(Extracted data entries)
───

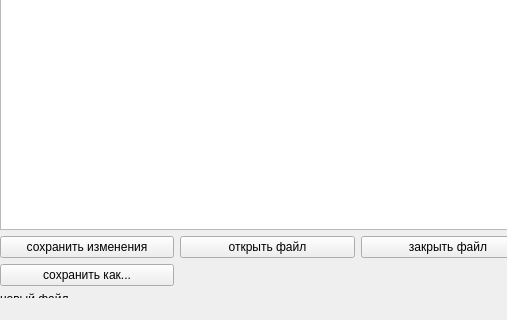
The window that work-3a/mainwindow.ui (Karenfen/SimpleTextEditor) describes before a commit, drawn with Qt 5; both pictures show x 0 to 507 and y 85 to 405 of the 620 by 405 pixel window.
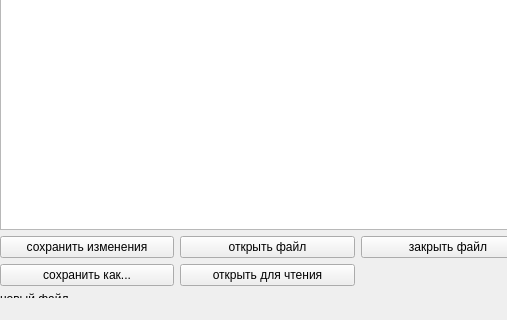
The same window after the commit.

Commit message: добавил кнопку "open read only" и подсказки для всех кнопок

Patch:
```diff
--- a/work-3a/mainwindow.ui
+++ b/work-3a/mainwindow.ui
@@ -76,6 +76,13 @@
          </property>
         </widget>
        </item>
+       <item row="1" column="1">
+        <widget class="QPushButton" name="pushButton_open_read_only">
+         <property name="text">
+          <string>открыть для чтения</string>
+         </property>
+        </widget>
+       </item>
       </layout>
      </item>
      <item>
```
The commit also changes 2 other files.
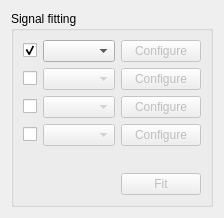
Qt form adapt/gui/ui/fitpanel.ui (syncope/adapt) before a commit.
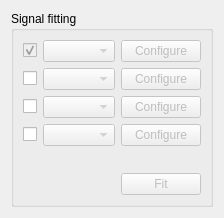
The same form after that commit.

Commit message: + fix button logic issue with fitting ( issue #101 )

```diff
--- a/adapt/gui/ui/fitpanel.ui
+++ b/adapt/gui/ui/fitpanel.ui
@@ -26,6 +26,9 @@
          <layout class="QHBoxLayout" name="horizontalLayout_2">
           <item>
            <widget class="QCheckBox" name="useFirst">
+            <property name="enabled">
+             <bool>false</bool>
+            </property>
             <property name="text">
              <string/>
             </property>
@@ -35,7 +38,11 @@
            </widget>
           </item>
           <item>
-           <widget class="QComboBox" name="firstModelCB"/>
+           <widget class="QComboBox" name="firstModelCB">
+            <property name="enabled">
+             <bool>false</bool>
+            </property>
+           </widget>
           </item>
           <item>
            <spacer name="horizontalSpacer_2">
```
The commit also changes 3 other files.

───

| YOUR INSTRUCTIONS |
Track down all lines above with the string "class" and copy them.

| RESPONSE BOX |
+        <widget class="QPushButton" name="pushButton_open_read_only">
          <layout class="QHBoxLayout" name="horizontalLayout_2">
            <widget class="QCheckBox" name="useFirst">
-           <widget class="QComboBox" name="firstModelCB"/>
+           <widget class="QComboBox" name="firstModelCB">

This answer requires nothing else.